Cady is part of the wealthy Sinclair family, a legacy started from her grandparents and passed down to their three daughters and their children. Every summer, the families converge onto their private island where each family has their own home. Cady, with her two cousins and a family friend become summer pals on the island. Each year they play together, they grow up together, they are inseparable, they are “the liars”…. until one summer where Cady has an accident and can’t remember what happened while everyone tiptoes around her.
If you haven’t heard anything about this book yet, good. Leave it that way until you read it for yourself! I bought into the hype of everyone talking about it, so I had to read it for myself. Ignorance is bliss – the less you know, the better off you’ll be. Which makes writing this review incredibly difficult!
One of the first things I noticed about Lockhart’s writing was that it was gritty and dark, while maintaining a seemingly lighthearted summertime mood. The way she write’s Cady’s POV is quite violent in the metaphors, with mentions of cutting and bleeding to describe the protagonist’s emotions. She has a way with words and her storytelling is well-paced, leading the reader along where she wants you to go. Between the chapters of the main narrative, variations on a fairytale are told, slightly different with each instance in such a way that it seems to correlate with the flow of the story.

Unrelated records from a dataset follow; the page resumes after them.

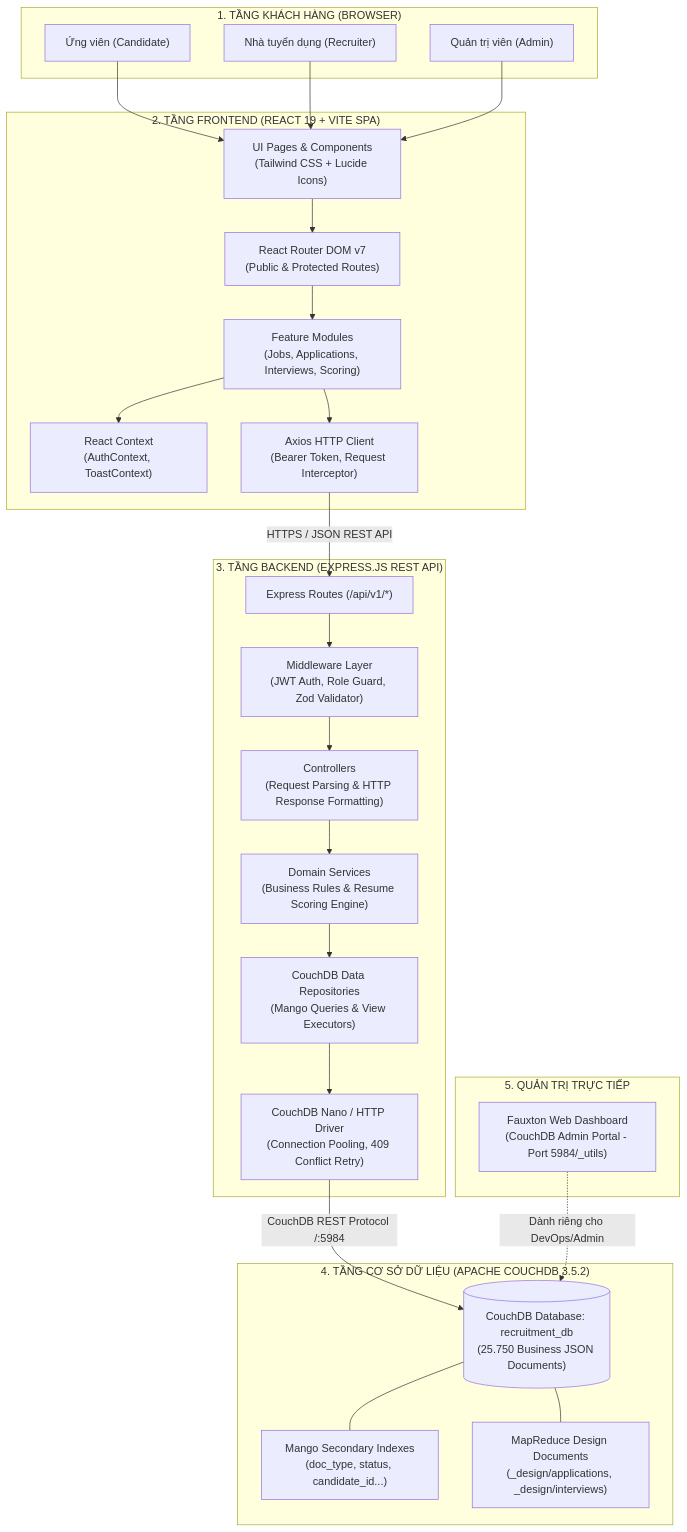
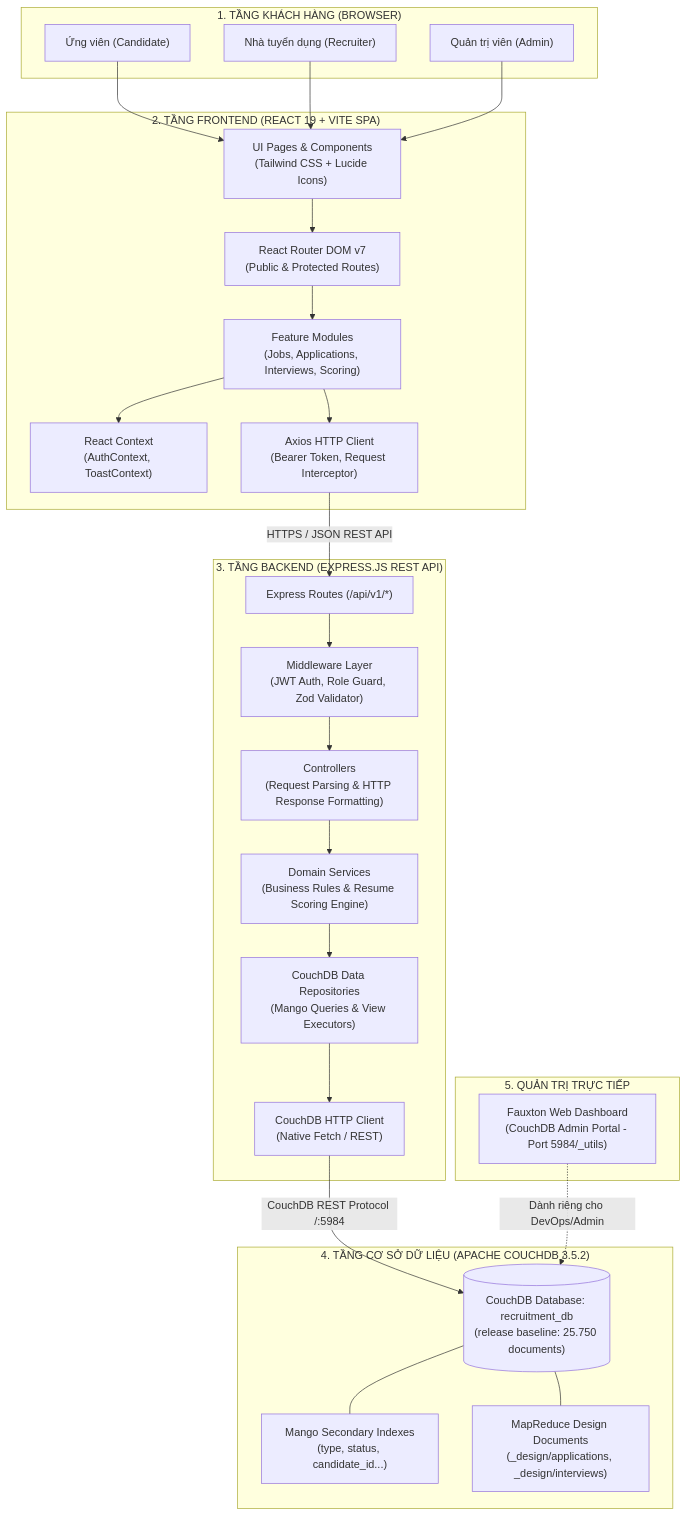
Before and after one commit to HuynhDoHoangNguyen/recruithub-nosql: the first of 3 diagrams in ARCHITECTURE.md, drawn with Mermaid. The commit also changed other lines of this file and 45 other files, not shown here.

````diff
--- a/ARCHITECTURE.md
+++ b/ARCHITECTURE.md
@@ -19,52 +17,52 @@
 ```mermaid
 flowchart TD
     subgraph ClientLayer["1. TẦNG KHÁCH HÀNG (BROWSER)"]
         U_Cand["Ứng viên (Candidate)"]
         U_Rec["Nhà tuyển dụng (Recruiter)"]
         U_Adm["Quản trị viên (Admin)"]
     end
 
     subgraph FrontendLayer["2. TẦNG FRONTEND (REACT 19 + VITE SPA)"]
         UI["UI Pages & Components<br/>(Tailwind CSS + Lucide Icons)"]
         Router["React Router DOM v7<br/>(Public & Protected Routes)"]
         Ctx["React Context<br/>(AuthContext, ToastContext)"]
         Features["Feature Modules<br/>(Jobs, Applications, Interviews, Scoring)"]
         AxiosClient["Axios HTTP Client<br/>(Bearer Token, Request Interceptor)"]
         
         UI --> Router
         Router --> Features
         Features --> Ctx
         Features --> AxiosClient
     end
 
     subgraph BackendLayer["3. TẦNG BACKEND (EXPRESS.JS REST API)"]
         Routes["Express Routes (/api/v1/*)"]
         MW["Middleware Layer<br/>(JWT Auth, Role Guard, Zod Validator)"]
         Ctrl["Controllers<br/>(Request Parsing & HTTP Response Formatting)"]
         Svc["Domain Services<br/>(Business Rules & Resume Scoring Engine)"]
         Repo["CouchDB Data Repositories<br/>(Mango Queries & View Executors)"]
-        CouchClient["CouchDB Nano / HTTP Driver<br/>(Connection Pooling, 409 Conflict Retry)"]
+        CouchClient["CouchDB HTTP Client<br/>(Native Fetch / REST)"]
         
         Routes --> MW --> Ctrl --> Svc --> Repo --> CouchClient
     end
 
     subgraph DatabaseLayer["4. TẦNG CƠ SỞ DỮ LIỆU (APACHE COUCHDB 3.5.2)"]
-        DB[("CouchDB Database: recruitment_db<br/>(25.750 Business JSON Documents)")]
-        MangoIdx["Mango Secondary Indexes<br/>(doc_type, status, candidate_id...)"]
+        DB[("CouchDB Database: recruitment_db<br/>(release baseline: 25.750 documents)")]
+        MangoIdx["Mango Secondary Indexes<br/>(type, status, candidate_id...)"]
         Views["MapReduce Design Documents<br/>(_design/applications, _design/interviews)"]
         
         DB --- MangoIdx
         DB --- Views
     end
 
     subgraph AdminGUI["5. QUẢN TRỊ TRỰC TIẾP"]
         Fauxton["Fauxton Web Dashboard<br/>(CouchDB Admin Portal - Port 5984/_utils)"]
     end
 
     U_Cand --> UI
     U_Rec --> UI
     U_Adm --> UI
     AxiosClient -->|HTTPS / JSON REST API| Routes
     CouchClient -->|CouchDB REST Protocol /:5984| DB
     Fauxton -.->|Dành riêng cho DevOps/Admin| DB
 ```
````
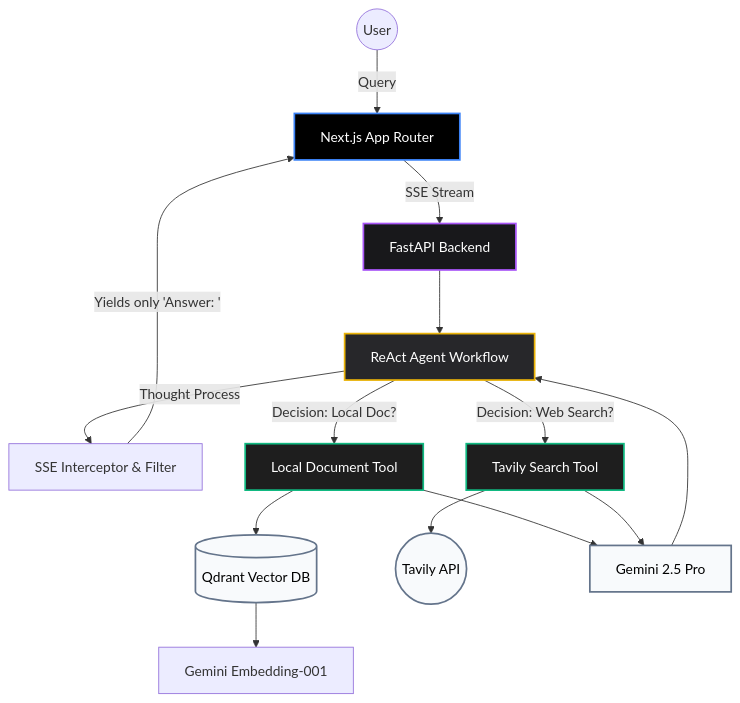
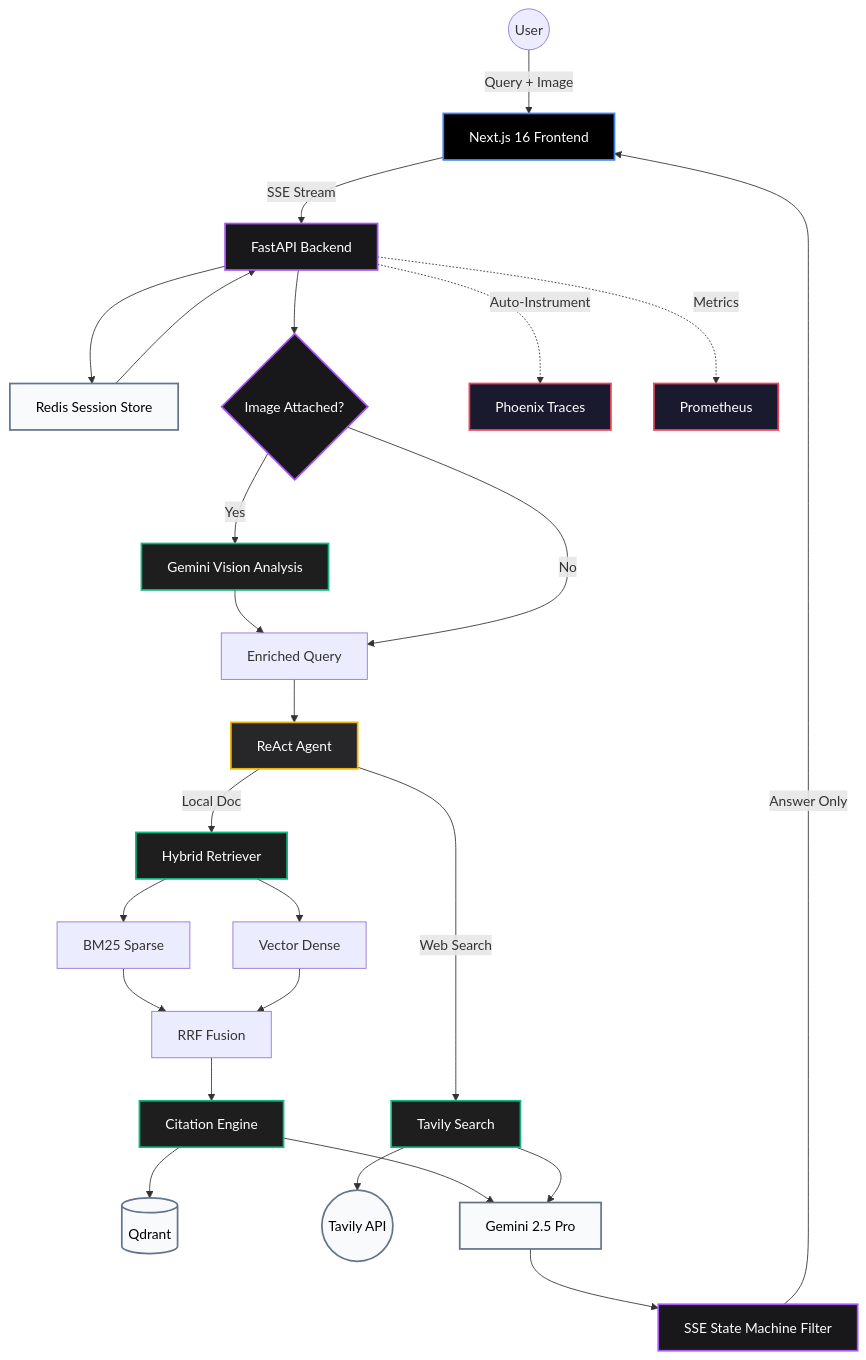
One commit to hypoxic127/enterprise-rag-agent changed the diagram in README.md. Above: the diagram before and after it, drawn with Mermaid. The commit also changed other lines of this file and 10 other files, not shown here.

````diff
--- a/README.md
+++ b/README.md
@@ -23,26 +45,37 @@
 ```mermaid
 graph TD
-    %% Styling
     classDef frontend fill:#000000,stroke:#3b82f6,stroke-width:2px,color:#fff
     classDef backend fill:#18181b,stroke:#a855f7,stroke-width:2px,color:#fff
     classDef agent fill:#27272a,stroke:#eab308,stroke-width:2px,color:#fff
     classDef tool fill:#1e1e1e,stroke:#10b981,stroke-width:2px,color:#fff
-    classDef external fill:#f8fafc,stroke:#64748b,stroke-width:2px,color:#000
+    classDef storage fill:#f8fafc,stroke:#64748b,stroke-width:2px,color:#000
+    classDef observe fill:#1a1a2e,stroke:#e94560,stroke-width:2px,color:#fff
 
-    User((User)) -->|Query| UI[Next.js App Router]
+    User((User)) -->|Query + Image| UI[Next.js 16 Frontend]
     UI:::frontend -- SSE Stream --> FastAPI[FastAPI Backend]
-    FastAPI:::backend --> Router[ReAct Agent Workflow]
-    Router:::agent -->|Thought Process| Intercept[SSE Interceptor & Filter]
-    Intercept -->|Yields only 'Answer: '| UI
-    
-    Router -->|Decision: Local Doc?| LocalDocTool[Local Document Tool]
-    LocalDocTool:::tool --> Qdrant[(Qdrant Vector DB)]
-    Qdrant:::external --> GeminiEmbeddings[Gemini Embedding-001]
-    
-    Router -->|Decision: Web Search?| TavilyTool[Tavily Search Tool]
-    TavilyTool:::tool --> TavilyAPI((Tavily API)):::external
-    
-    LocalDocTool --> LLM
-    TavilyTool --> LLM
-    LLM[Gemini 2.5 Pro]:::external --> Router
+    FastAPI:::backend --> Memory[Redis Session Store]
+    Memory:::storage --> FastAPI
+    FastAPI --> Vision{Image Attached?}
+    Vision:::backend -->|Yes| GeminiVision[Gemini Vision Analysis]
+    GeminiVision:::tool --> Enriched[Enriched Query]
+    Vision -->|No| Enriched
+    Enriched --> Router[ReAct Agent]
+    Router:::agent -->|Local Doc| Hybrid[Hybrid Retriever]
+    Hybrid:::tool --> BM25[BM25 Sparse]
+    Hybrid --> Vector[Vector Dense]
+    BM25 --> RRF[RRF Fusion]
+    Vector --> RRF
+    RRF --> Citation[Citation Engine]
+    Citation:::tool --> Qdrant[(Qdrant)]:::storage
+
+    Router -->|Web Search| Tavily[Tavily Search]:::tool
+    Tavily --> TavilyAPI((Tavily API)):::storage
+
+    Citation --> LLM[Gemini 2.5 Pro]:::storage
+    Tavily --> LLM
+    LLM --> SSE[SSE State Machine Filter]
+    SSE:::backend -->|Answer Only| UI
+
+    FastAPI -.->|Auto-Instrument| Phoenix[Phoenix Traces]:::observe
+    FastAPI -.->|Metrics| Prometheus[Prometheus]:::observe
 ```
````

It was also an interesting subplot of how the (very-Caucasian) Sinclair family reacted to the introduction of a couple of people who are of a different ethnicity onto their private sanctuary of an island. The differences in interaction between generations was poignantly noted, between the older generation of the grandparents to the different personalities & points of view of the grown adult daughters, and down to the younger generation of the kids.
I loved the idea of a contemporary YA thriller and the cover wouldn’t necessarily give you the impression that this is one. I find so often that these three components – contemporary, young adult, thriller – are not often done, or done well. It may be a sci-fi YA thriller, or a contemporary YA romance. I flew through this story and couldn’t put it down. This book, while I did unfortunately figure out where it was going, still entertained me immensely. This is why I say: the less you know, the better!